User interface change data
══════
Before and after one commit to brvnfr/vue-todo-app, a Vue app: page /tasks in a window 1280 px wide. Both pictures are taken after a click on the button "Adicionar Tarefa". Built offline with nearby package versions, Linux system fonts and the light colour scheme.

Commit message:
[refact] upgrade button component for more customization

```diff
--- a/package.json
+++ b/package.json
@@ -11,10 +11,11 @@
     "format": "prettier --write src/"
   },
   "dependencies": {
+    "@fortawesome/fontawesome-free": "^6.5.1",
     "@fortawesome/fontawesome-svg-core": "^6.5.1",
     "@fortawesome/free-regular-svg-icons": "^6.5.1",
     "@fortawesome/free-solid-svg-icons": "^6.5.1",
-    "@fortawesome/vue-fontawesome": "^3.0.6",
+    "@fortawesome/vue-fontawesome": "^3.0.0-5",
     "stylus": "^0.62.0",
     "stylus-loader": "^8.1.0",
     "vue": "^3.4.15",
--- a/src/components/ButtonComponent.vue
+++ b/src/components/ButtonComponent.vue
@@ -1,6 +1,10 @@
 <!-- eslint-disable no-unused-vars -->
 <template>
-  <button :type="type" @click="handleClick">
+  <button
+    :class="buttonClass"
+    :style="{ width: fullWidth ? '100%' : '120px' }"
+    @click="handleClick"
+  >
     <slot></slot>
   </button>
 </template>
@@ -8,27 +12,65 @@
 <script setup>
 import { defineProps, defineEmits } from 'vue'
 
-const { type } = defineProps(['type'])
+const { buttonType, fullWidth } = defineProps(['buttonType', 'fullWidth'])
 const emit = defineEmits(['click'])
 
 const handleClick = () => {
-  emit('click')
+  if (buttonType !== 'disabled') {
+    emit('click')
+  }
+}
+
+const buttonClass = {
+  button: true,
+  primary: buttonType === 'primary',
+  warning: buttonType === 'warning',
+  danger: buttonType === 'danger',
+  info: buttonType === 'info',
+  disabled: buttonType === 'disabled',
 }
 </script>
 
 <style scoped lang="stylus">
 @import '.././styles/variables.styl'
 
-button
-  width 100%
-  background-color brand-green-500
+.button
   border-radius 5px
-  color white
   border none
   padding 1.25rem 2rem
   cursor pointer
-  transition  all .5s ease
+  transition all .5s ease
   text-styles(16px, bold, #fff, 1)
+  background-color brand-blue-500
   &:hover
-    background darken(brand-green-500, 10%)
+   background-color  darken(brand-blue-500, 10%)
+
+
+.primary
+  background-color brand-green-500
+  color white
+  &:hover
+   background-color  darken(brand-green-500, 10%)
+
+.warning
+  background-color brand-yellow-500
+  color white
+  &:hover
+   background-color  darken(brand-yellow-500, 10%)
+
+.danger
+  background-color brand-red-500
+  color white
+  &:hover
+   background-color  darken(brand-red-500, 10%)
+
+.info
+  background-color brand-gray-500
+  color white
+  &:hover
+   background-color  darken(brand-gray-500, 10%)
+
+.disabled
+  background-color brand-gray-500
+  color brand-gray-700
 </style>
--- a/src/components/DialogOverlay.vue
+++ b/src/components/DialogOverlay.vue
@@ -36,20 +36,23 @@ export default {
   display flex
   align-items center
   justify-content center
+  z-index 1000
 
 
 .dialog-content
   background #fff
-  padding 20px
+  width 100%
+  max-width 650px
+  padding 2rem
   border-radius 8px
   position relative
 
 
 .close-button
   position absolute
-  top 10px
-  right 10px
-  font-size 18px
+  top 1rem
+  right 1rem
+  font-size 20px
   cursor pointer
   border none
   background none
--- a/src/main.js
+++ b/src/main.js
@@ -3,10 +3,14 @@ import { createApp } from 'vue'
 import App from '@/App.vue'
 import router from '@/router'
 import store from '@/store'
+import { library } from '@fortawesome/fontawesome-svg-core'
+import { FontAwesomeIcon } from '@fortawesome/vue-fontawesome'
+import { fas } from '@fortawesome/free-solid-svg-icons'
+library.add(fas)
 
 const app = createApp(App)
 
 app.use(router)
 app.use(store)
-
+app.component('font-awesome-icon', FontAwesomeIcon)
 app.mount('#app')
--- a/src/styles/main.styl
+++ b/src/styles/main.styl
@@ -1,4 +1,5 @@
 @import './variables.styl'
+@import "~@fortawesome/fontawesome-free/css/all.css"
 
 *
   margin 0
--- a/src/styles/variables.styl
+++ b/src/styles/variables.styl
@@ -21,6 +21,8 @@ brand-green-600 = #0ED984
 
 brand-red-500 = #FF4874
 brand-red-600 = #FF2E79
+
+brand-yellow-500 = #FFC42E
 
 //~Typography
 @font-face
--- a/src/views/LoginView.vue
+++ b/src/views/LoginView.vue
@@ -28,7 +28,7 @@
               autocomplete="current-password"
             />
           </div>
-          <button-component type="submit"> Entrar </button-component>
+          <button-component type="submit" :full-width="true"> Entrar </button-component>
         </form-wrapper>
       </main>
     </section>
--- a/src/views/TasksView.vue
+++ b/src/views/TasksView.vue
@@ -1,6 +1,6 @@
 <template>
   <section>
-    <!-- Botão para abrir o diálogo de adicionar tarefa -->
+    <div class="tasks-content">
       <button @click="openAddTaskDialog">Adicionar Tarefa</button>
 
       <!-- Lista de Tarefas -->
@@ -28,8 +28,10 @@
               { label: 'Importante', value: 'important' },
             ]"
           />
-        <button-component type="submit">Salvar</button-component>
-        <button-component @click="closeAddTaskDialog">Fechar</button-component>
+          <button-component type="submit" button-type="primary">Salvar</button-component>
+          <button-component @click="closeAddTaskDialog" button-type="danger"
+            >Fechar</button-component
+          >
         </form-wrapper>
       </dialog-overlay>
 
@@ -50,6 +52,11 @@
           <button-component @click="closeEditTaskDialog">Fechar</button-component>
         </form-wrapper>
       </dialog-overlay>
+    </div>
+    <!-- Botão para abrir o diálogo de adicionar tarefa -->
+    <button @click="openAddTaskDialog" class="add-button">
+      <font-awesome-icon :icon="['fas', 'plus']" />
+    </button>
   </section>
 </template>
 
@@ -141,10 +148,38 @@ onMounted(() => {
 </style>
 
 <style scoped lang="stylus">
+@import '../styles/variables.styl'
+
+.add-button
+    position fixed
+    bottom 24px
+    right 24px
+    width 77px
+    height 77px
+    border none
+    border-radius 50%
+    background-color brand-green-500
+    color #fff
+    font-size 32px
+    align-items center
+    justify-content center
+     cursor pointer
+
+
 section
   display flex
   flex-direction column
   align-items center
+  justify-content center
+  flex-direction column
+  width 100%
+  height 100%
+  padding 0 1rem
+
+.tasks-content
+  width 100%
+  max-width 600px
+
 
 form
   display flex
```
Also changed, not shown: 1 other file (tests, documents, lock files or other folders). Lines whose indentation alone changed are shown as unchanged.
══════
- Task description -
Where does the string "from" appear in the records? Copy every line that holds it.

- Response below -
 import { defineProps, defineEmits } from 'vue'
@@ -3,10 +3,14 @@ import { createApp } from 'vue'
 import App from '@/App.vue'
 import router from '@/router'
 import store from '@/store'
+import { library } from '@fortawesome/fontawesome-svg-core'
+import { FontAwesomeIcon } from '@fortawesome/vue-fontawesome'
+import { fas } from '@fortawesome/free-solid-svg-icons'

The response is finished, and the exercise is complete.